**WHAT IS EXPECTED**
Report all lines of the data below that hold the word "docs".

**DATASET**
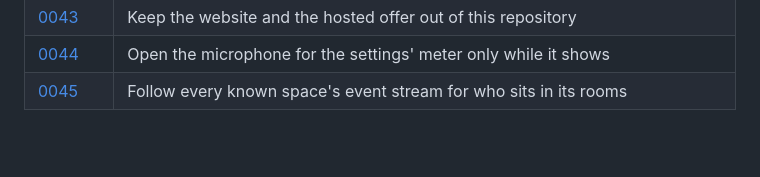
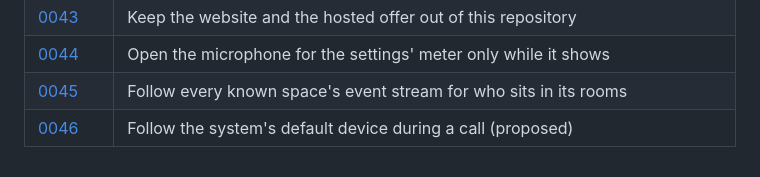
Before and after one commit to lignenative/drywire, a Markdown page: docs/adr/README.md, the part around the change. GitHub-like rendering; blank space fills up the shorter version.

```diff
--- a/docs/adr/README.md
+++ b/docs/adr/README.md
@@ -62,3 +62,4 @@ Status: Accepted · YYYY-MM-DD
 | [0043](0043-keep-the-website-and-the-hosted-offer-out-of-this-repository.md) | Keep the website and the hosted offer out of this repository |
 | [0044](0044-open-the-microphone-for-the-settings-meter-only-while-it-shows.md) | Open the microphone for the settings' meter only while it shows |
 | [0045](0045-follow-every-known-space-for-who-sits-in-its-rooms.md) | Follow every known space's event stream for who sits in its rooms |
+| [0046](0046-follow-the-system-default-device-during-a-call.md) | Follow the system's default device during a call (proposed) |
```
Also changed, not shown: desktop/README.md (+3 -0 lines), docs/adr/0046-follow-the-system-default-device-during-a-call.md (added, +77 -0 lines).
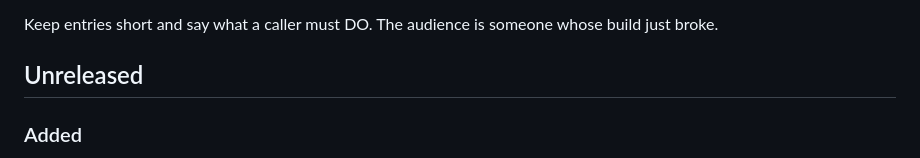
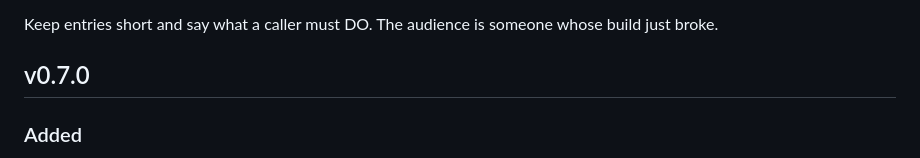
Before and after one commit to Wixely/CupriFace, a Markdown page: RELEASE-NOTES.md, the part around the change. GitHub-like rendering.

Commit message:
v0.7.0: boxes the size they said they were
Renames the Unreleased section to the tag CI splices into the release, so the
next release's notes do not republish this one's.

Co-Authored-By: Claude Fable 5 <noreply@anthropic.com>

```diff
--- a/RELEASE-NOTES.md
+++ b/RELEASE-NOTES.md
@@ -13,7 +13,7 @@ which is the correct default for a release that breaks nothing.
 
 Keep entries short and say what a caller must DO. The audience is someone whose build just broke.
 
-## Unreleased
+## v0.7.0
 
 ### Added
 
```
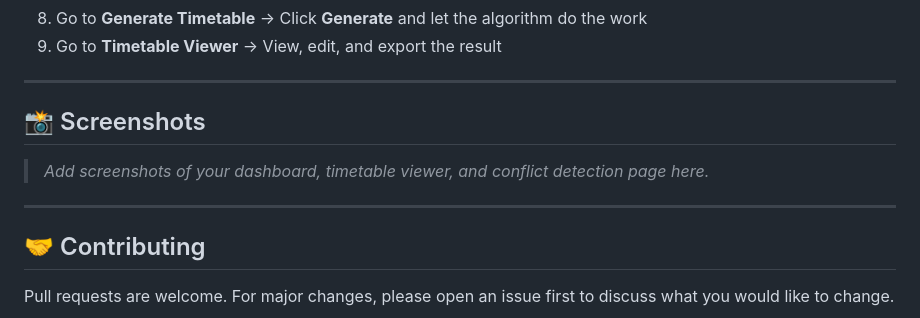
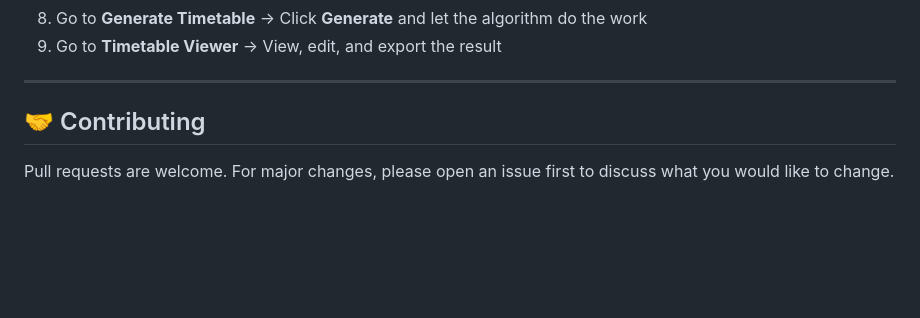
Before and after one commit to saurabhmaliyan63/TIMETABLE-MANAGEMENT-SYSTEM, a Markdown page: README.md, the part around the change. Rendered like a GitHub page; blank space fills up the shorter version.

Commit message:
Remove screenshots section from README
Removed the screenshots section from the README.

```diff
--- a/README.md
+++ b/README.md
@@ -154,11 +154,6 @@ Visit **http://localhost:5000** in your browser.
 
 ---
 
-## 📸 Screenshots
-
-> *Add screenshots of your dashboard, timetable viewer, and conflict detection page here.*
-
----
 
 ## 🤝 Contributing
 
```
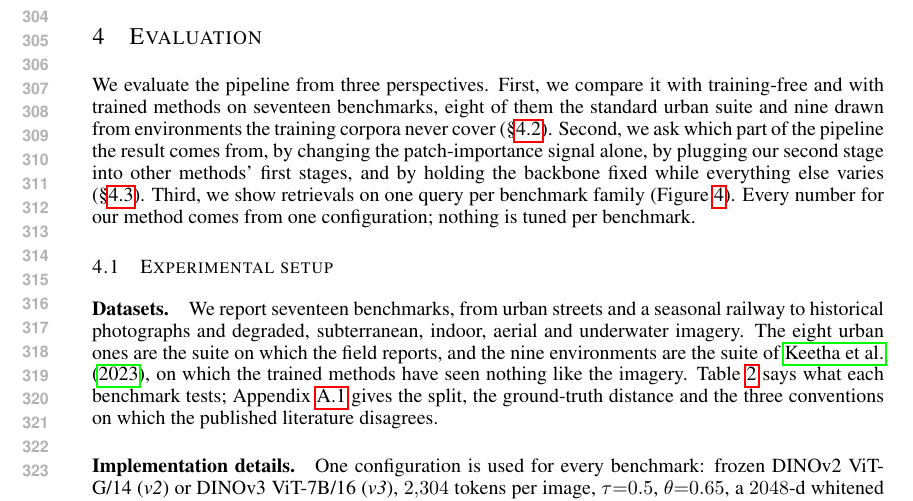
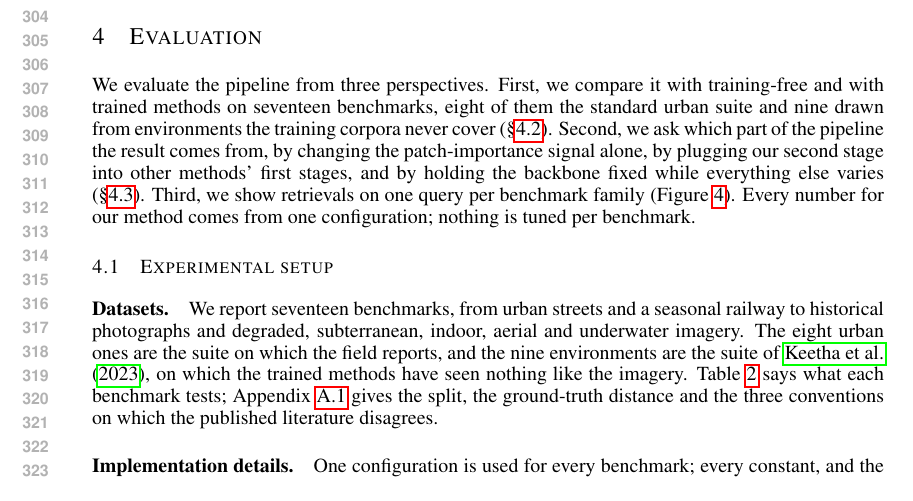
Before and after one commit to Zarreboln/iclr2027-new1, a LaTeX paper (iclr2027_conference.tex, which reads sections/04_exp_setup.tex): part of page 6 of 24, cut so that both start at the same text. Compiled offline with pdfLaTeX.

Commit message:
implementation details: one sentence pointing to the appendix
Co-Authored-By: Claude Fable 5.1 <noreply@anthropic.com>

```diff
--- a/sections/04_exp_setup.tex
+++ b/sections/04_exp_setup.tex
@@ -35,7 +35,7 @@ Mid-Atlantic Ridge & deep-sea imagery from a hydrothermal vent \\
 }
 \end{table}
 
-\paragraph{Implementation details.} One configuration is used for every benchmark: frozen DINOv2 ViT-G/14 (\emph{v2}) or DINOv3 ViT-7B/16 (\emph{v3}), $2{,}304$ tokens per image, $\tau{=}0.5$, $\theta{=}0.65$, a $2048$-d whitened first-stage descriptor and a shortlist of $K{=}\min(1000,|\mathcal D|)$. Every constant, and the sweep that fixed it, is given in Appendix~\ref{app:impl}.
+\paragraph{Implementation details.} One configuration is used for every benchmark; every constant, and the sweep that fixed it, is given in Appendix~\ref{app:impl}.
 
 \paragraph{Evaluation metric.} We follow the standard VPR protocol and report Recall@$1$, the share of queries whose top-ranked database image lies within the benchmark's own distance of the query's true location,
 \begin{equation*}
```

**RESULT FOR THIS TASK**
Before and after one commit to lignenative/drywire, a Markdown page: docs/adr/README.md, the part around the change. GitHub-like rendering; blank space fills up the shorter version.
--- a/docs/adr/README.md
+++ b/docs/adr/README.md
Also changed, not shown: desktop/README.md (+3 -0 lines), docs/adr/0046-follow-the-system-default-device-during-a-call.md (added, +77 -0 lines).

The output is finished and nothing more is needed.